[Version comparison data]
=====

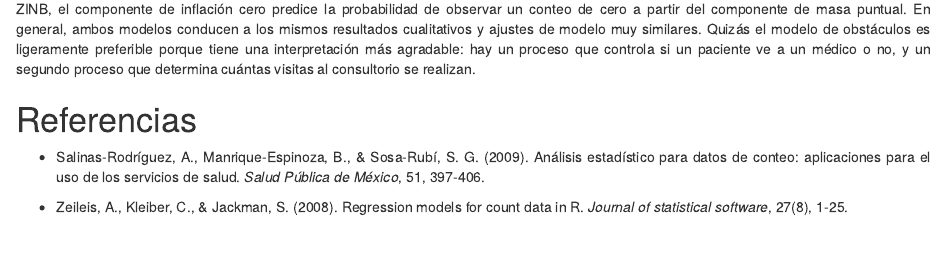
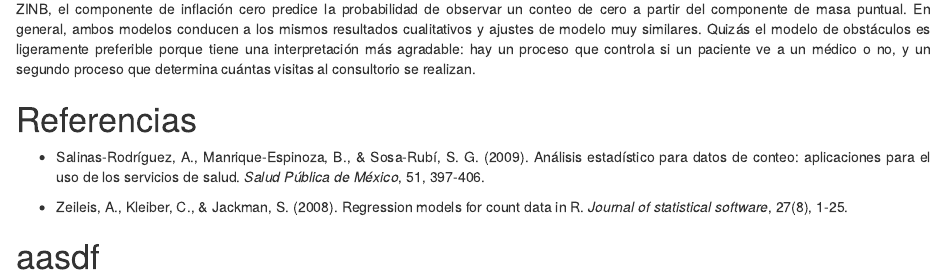
Before and after one commit to jcastanonv/predictive_models_UNALM, an R Markdown document (tarea3grupal.Rmd): the page in a window 1100 px wide, from 4470 px down. Rendered offline with R 4.5, knitr and Pandoc, with nearby package versions; drawn as R Markdown's standard HTML page in place of the format the file asks for; some code elsewhere in the file could not run offline.

Commit message:
new change

```diff
--- a/tarea3grupal.Rmd
+++ b/tarea3grupal.Rmd
@@ -191,3 +191,4 @@ Para el modelo de vallas, el componente de vallas cero describe la probabilidad
 
 * Zeileis, A., Kleiber, C., & Jackman, S. (2008). Regression models for count data in R. *Journal of statistical software*, 27(8), 1-25.
 </div>
+# aasdf
```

=====

Your instructions: Each line of the records is to be reproduced exactly, and each picture dropped.

Written response:
Before and after one commit to jcastanonv/predictive_models_UNALM, an R Markdown document (tarea3grupal.Rmd): the page in a window 1100 px wide, from 4470 px down. Rendered offline with R 4.5, knitr and Pandoc, with nearby package versions; drawn as R Markdown's standard HTML page in place of the format the file asks for; some code elsewhere in the file could not run offline.

Commit message:
new change

```diff
--- a/tarea3grupal.Rmd
+++ b/tarea3grupal.Rmd
@@ -191,3 +191,4 @@ Para el modelo de vallas, el componente de vallas cero describe la probabilidad
 
 * Zeileis, A., Kleiber, C., & Jackman, S. (2008). Regression models for count data in R. *Journal of statistical software*, 27(8), 1-25.
 </div>
+# aasdf
```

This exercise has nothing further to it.